10. Position the tray where you are going to use it. Carefully lay the pond liner over the tray, making sure the sheet is squared up relative to the tray’s edges.

9. Add water to the tray using a garden hose, allowing the edges to fill in gradually with the weight of the water. Make sure the edges of the sheet are still square and are positioned so they act as an umbrella to keep the tray as dry as possible. You can add pots when the tray is more than 3/4 filled with water.

10. Once filled, use the staple gun to carefully tack the loose edges of the plastic liner to the side of the plywood base. Do not tack the sheet to the walls unless you are very sure the staple will not go all the way through the wood, as you could puncture the inner liner.

11. Congratulations! Your new Sarracenia tray is now fully set up.

The advantage in using a large tray like these is that they hold a lot more water and are therefore less vulnerable to drying out. It is also easier to set up automatic watering systems using 20 mm irrigation piping. Here is part of my automatic setup – just turn on the tap and everything gets watered. The smaller tubes go off to the trays of Darlingtonia, smaller Sarracenia, Drosera and the self-watering pots for the Cephalotus. The valves control water pressure, making sure the larger outlets are not favoured and prevent the smaller trays filling too quickly. If you make a similar setup, plug in the smaller tubes between the valves, as they will otherwise not have enough pressure to function.



While setting up this type of system can take some time and effort, it is worthwhile because it allows you to enjoy your hobby more. And isn’t that the point of a hobby?

I think so!

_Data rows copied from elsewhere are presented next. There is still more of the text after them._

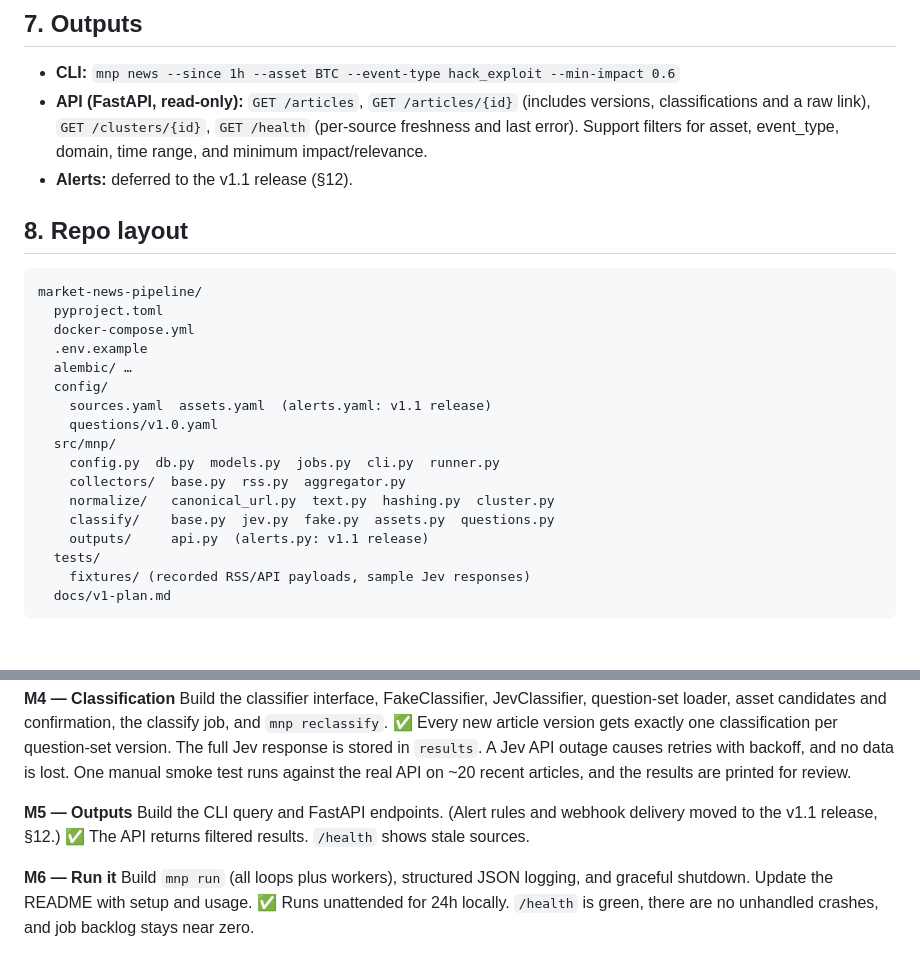
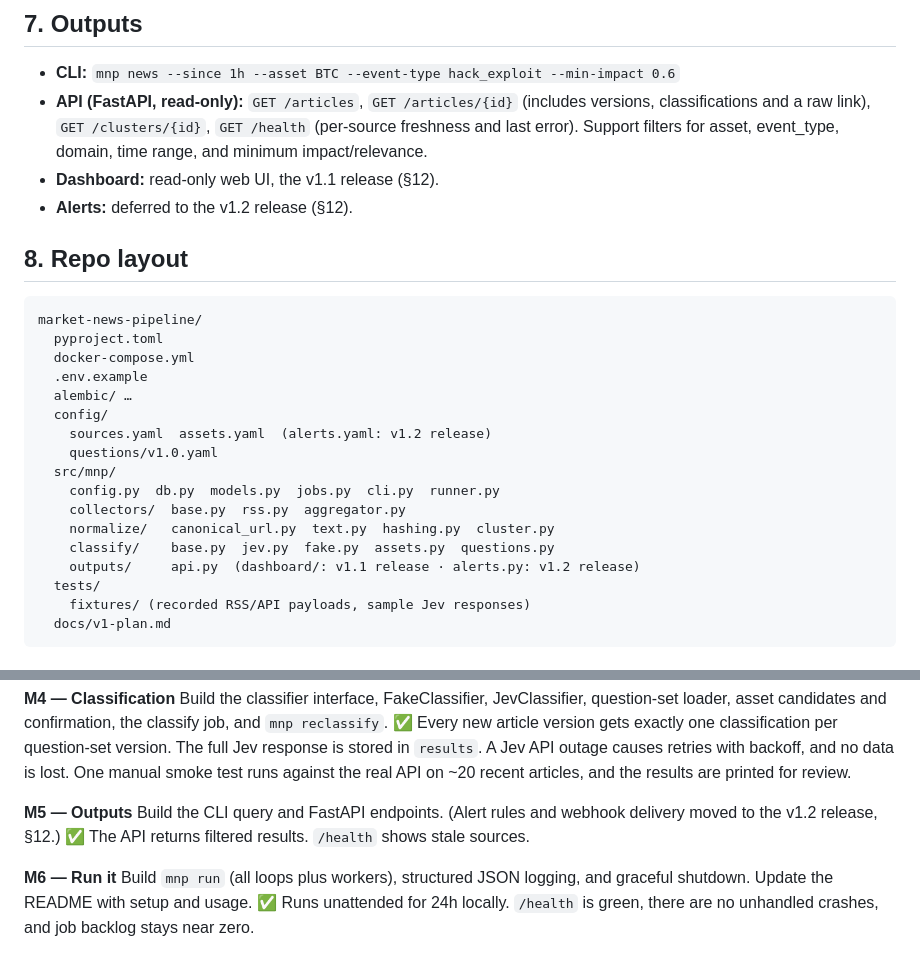
Before and after one commit to nathanfilbert/market-news-pipeline, a Markdown page: docs/v1-plan.md, 2 parts joined by grey strips. GitHub-like rendering.

```diff
--- a/docs/v1-plan.md
+++ b/docs/v1-plan.md
@@ -194,7 +196,8 @@ Seed `config/assets.yaml` with the top ~100 crypto assets by market cap, major s
 
 - **CLI:** `mnp news --since 1h --asset BTC --event-type hack_exploit --min-impact 0.6`
 - **API (FastAPI, read-only):** `GET /articles`, `GET /articles/{id}` (includes versions, classifications and a raw link), `GET /clusters/{id}`, `GET /health` (per-source freshness and last error). Support filters for asset, event_type, domain, time range, and minimum impact/relevance.
-- **Alerts:** deferred to the v1.1 release (§12).
+- **Dashboard:** read-only web UI, the v1.1 release (§12).
+- **Alerts:** deferred to the v1.2 release (§12).
 
 ## 8. Repo layout
 
@@ -205,14 +208,14 @@ market-news-pipeline/
   .env.example
   alembic/ …
   config/
-    sources.yaml  assets.yaml  (alerts.yaml: v1.1 release)
+    sources.yaml  assets.yaml  (alerts.yaml: v1.2 release)
     questions/v1.0.yaml
   src/mnp/
     config.py  db.py  models.py  jobs.py  cli.py  runner.py
     collectors/  base.py  rss.py  aggregator.py
     normalize/   canonical_url.py  text.py  hashing.py  cluster.py
     classify/    base.py  jev.py  fake.py  assets.py  questions.py
-    outputs/     api.py  (alerts.py: v1.1 release)
+    outputs/     api.py  (dashboard/: v1.1 release · alerts.py: v1.2 release)
   tests/
     fixtures/ (recorded RSS/API payloads, sample Jev responses)
   docs/v1-plan.md
@@ -241,7 +244,7 @@ Build the classifier interface, FakeClassifier, JevClassifier, question-set load
 ✅ Every new article version gets exactly one classification per question-set version. The full Jev response is stored in `results`. A Jev API outage causes retries with backoff, and no data is lost. One manual smoke test runs against the real API on ~20 recent articles, and the results are printed for review.
 
 **M5 — Outputs**
-Build the CLI query and FastAPI endpoints. (Alert rules and webhook delivery moved to the v1.1 release, §12.)
+Build the CLI query and FastAPI endpoints. (Alert rules and webhook delivery moved to the v1.2 release, §12.)
 ✅ The API returns filtered results. `/health` shows stale sources.
 
 **M6 — Run it**
```
Also changed, not shown: other parts of docs/v1-plan.md (+46 -9 lines), README.md (+2 -1 lines).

A big thank you to John and Sue Creevey for inspiring the tray design shown here! Make sure you visit their website, , if you haven’t already. If you are in Queensland and northern NSW, you can find their plants at most Big W stores with a garden centre. Their Sarracenia are exceptional in being all seed grown. This means every one of their plants are different, which is perfect for collectors seeking something unique. They are my favourite Australian carnivorous plant suppliers and I highly recommend them.